He said beef producers typically work with breed societies to run a sample through an evaluation and compare an animal against the national herd.
From a sample being collected to the data being returned, the process usually takes one month.
"From that sample we track DNA, multiplex the DNA and then test the DNA against known traits," he said.
"Then we return that analysis back out to industry for producers to make informed decisions in their breeding.
"We produce the genotypes, the genetic information, that then goes into Breedplan to determine the value of the animal."
Neogen doesn't just cater to beef and sheep producers, it can run tests on a variety of animals including pigs, poultry, shrimp and man's best friend.
"Surprisingly, we've seen a lot of growth in companion animal markers," Mr Creasman said.
"We're testing now for breed-specific traits in companion animals that then affect the health of those animals, so dogs, cats, all the furry friends that are part of our family."
A win for Queenslanders
Bundamba MP Lance McCallum said investments like this were attracting more highly-paid and highly-skilled jobs to the region.

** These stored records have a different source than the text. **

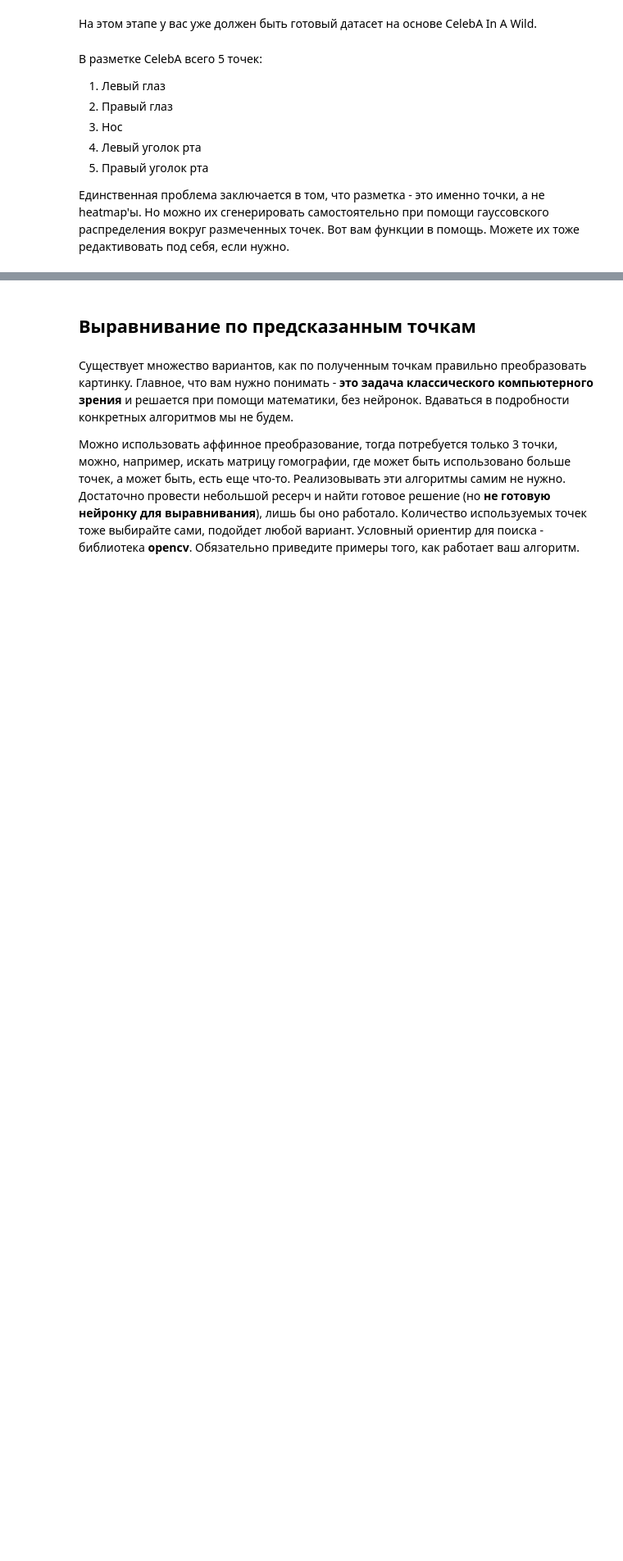
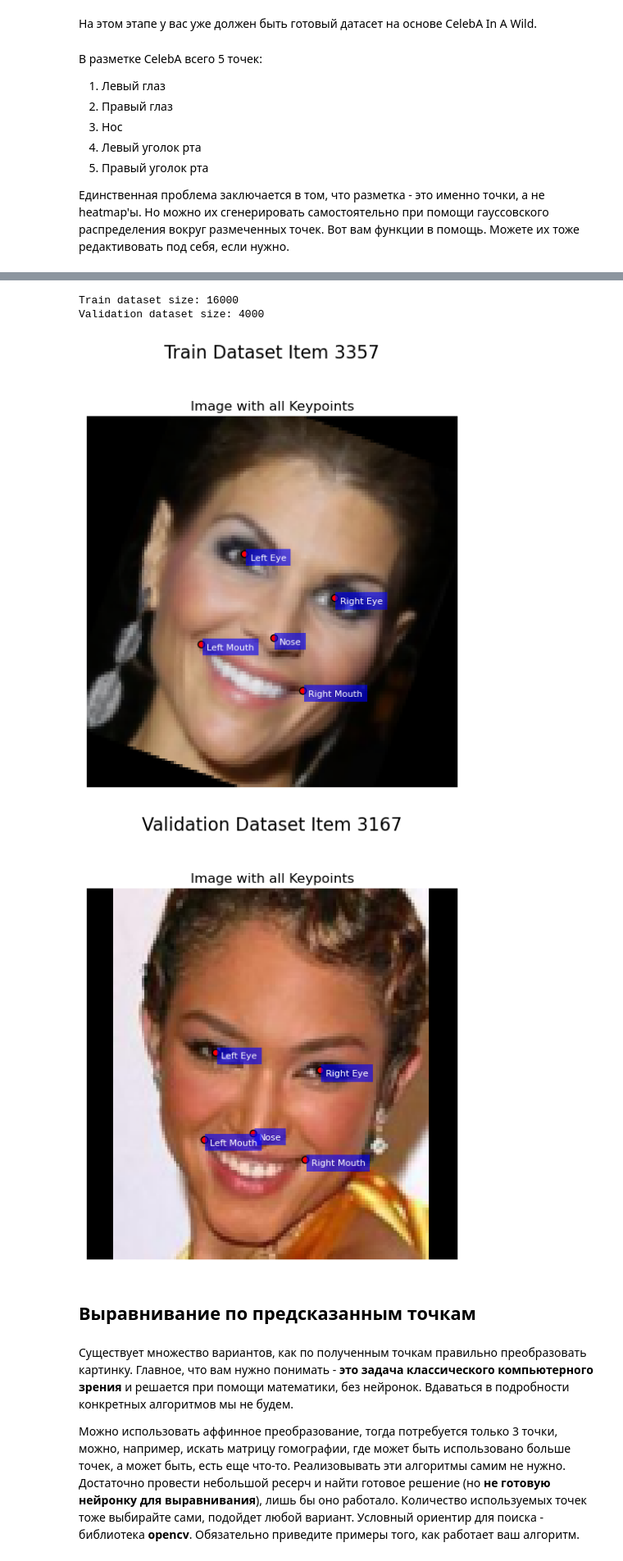
Before and after one commit to dukei/dls-fr, a Jupyter notebook: DLS-project-FR-1_FaceAlignment.ipynb, the cells around one changed output, grey strips where cells are left out. Shown at 82% size. Drawn from its saved outputs; the diff is of its cells as text; code cells hidden in the pictures; blank space fills up the shorter version.

```diff
--- a/DLS-project-FR-1_FaceAlignment.ipynb
+++ b/DLS-project-FR-1_FaceAlignment.ipynb
@@ -169,3 +366,7 @@ def landmarks_to_heatmaps(image_shape, landmarks, sigma=2):
         heatmaps.append(hm)
 
     return np.array(heatmaps)
+# %%
+image_filenames = lm.index.tolist()
+print(f"Total number of image files: {len(image_filenames)}")
+print(f"First 5 image filenames: {image_filenames[:5]}")
@@ -171,0 +376,9 @@ def landmarks_to_heatmaps(image_shape, landmarks, sigma=2):
+# %%
+from sklearn.model_selection import train_test_split
+
+train_files, val_files = train_test_split(image_filenames, test_size=0.2, random_state=42, shuffle=True)
+
+print(f"Number of training files: {len(train_files)}")
+print(f"Number of validation files: {len(val_files)}")
+print(f"First 5 training files: {train_files[:5]}")
+print(f"First 5 validation files: {val_files[:5]}")
@@ -172,3 +390,68 @@ def landmarks_to_heatmaps(image_shape, landmarks, sigma=2):
+# %%
+image_size = 128
+train_dataset = FacesDataset(train_files, image_size=image_size, mode='train', cache_dir='cache_cd')
+val_dataset = FacesDataset(val_files, image_size=image_size, mode='valid', cache_dir='cache_cd')
+
+print(f"Train dataset size: {len(train_dataset)}")
+print(f"Validation dataset size: {len(val_dataset)}")
+# %% [output]
+Train dataset size: 16000
+Validation dataset size: 4000
+# %%
+import matplotlib.pyplot as plt
+import random
+import cv2 # Import cv2 for image resizing
+
+def visualize_dataset_item(image_tensor, keypoints_tensor, title="Dataset Item Visualization"):
+    """
+    Visualizes an image from the dataset along with its keypoints.
+    """
+    # Denormalize the image for display
+    mean = torch.tensor(NORMALIZE_MEAN, device=image_tensor.device).view(3, 1, 1)
+    std = torch.tensor(NORMALIZE_STD, device=image_tensor.device).view(3, 1, 1)
+    image_denormalized = image_tensor * std + mean
+    image_display = image_denormalized.cpu().permute(1, 2, 0).numpy()
+
+    # Clip values to [0, 1] for proper image display
+    image_display = np.clip(image_display, 0, 1)
+
+    keypoint_names = ['Left Eye', 'Right Eye', 'Nose', 'Left Mouth', 'Right Mouth']
+    num_keypoints = keypoints_tensor.shape[0]
+
+    # Create a single subplot for the image with all keypoints
+    fig, ax = plt.subplots(1, 1, figsize=(6, 6))
+    fig.suptitle(title, fontsize=16)
+
+    # Display the original (denormalized) image
+    ax.imshow(image_display)
+    ax.set_title('Image with all Keypoints')
+    ax.axis('off')
+
+    # Overlay all keypoints on the single image
+    for i in range(num_keypoints):
+        x, y = keypoints_tensor[i].cpu().numpy() # Get x, y directly from keypoints_tensor
+
+        # Mark keypoint with a dot and add text label
+        ax.plot(x, y, 'o', color='red', markersize=6, markeredgecolor='black', markeredgewidth=1)
+        ax.text(x + 2, y + 2, keypoint_names[i], color='white', fontsize=8,
+                bbox=dict(facecolor='blue', alpha=0.6, edgecolor='none'))
+
+    plt.tight_layout(rect=[0, 0.03, 1, 0.95])
+    plt.show()
+
+# Visualize a random item from the training dataset
+random_train_idx = random.randint(0, len(train_dataset) - 1)
+random_train_idx = 3357
+image_train, keypoints_train = train_dataset[random_train_idx]
+visualize_dataset_item(image_train, keypoints_train, title=f"Train Dataset Item {random_train_idx}")
+
+# Visualize a random item from the validation dataset
+random_val_idx = random.randint(0, len(val_dataset) - 1)
+image_val, keypoints_val = val_dataset[random_val_idx]
+visualize_dataset_item(image_val, keypoints_val, title=f"Validation Dataset Item {random_val_idx}")
+# %% [output]
+[figure, added]
+[figure, added]
 # %% [markdown]
 ## Выравнивание по предсказанным точкам
 # %% [markdown]
```
Also changed, not shown: parts of 9 cells of this notebook.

"There's every reason for businesses to choose to come and set up their operations here in Bundamba and in Ipswich broadly, or indeed south east Queensland, and that's what we're seeing with Neogen," Mr McCallum said.
Mr Dick said primary producers had been some of the heroes of the Queensland economy during the COVID-19 pandemic.
"There's still uncertainty in the world because of COVID and its impacts, but because we're such a safe place now, and the world knows that, our agricultural producers have not missed a beat during COVID."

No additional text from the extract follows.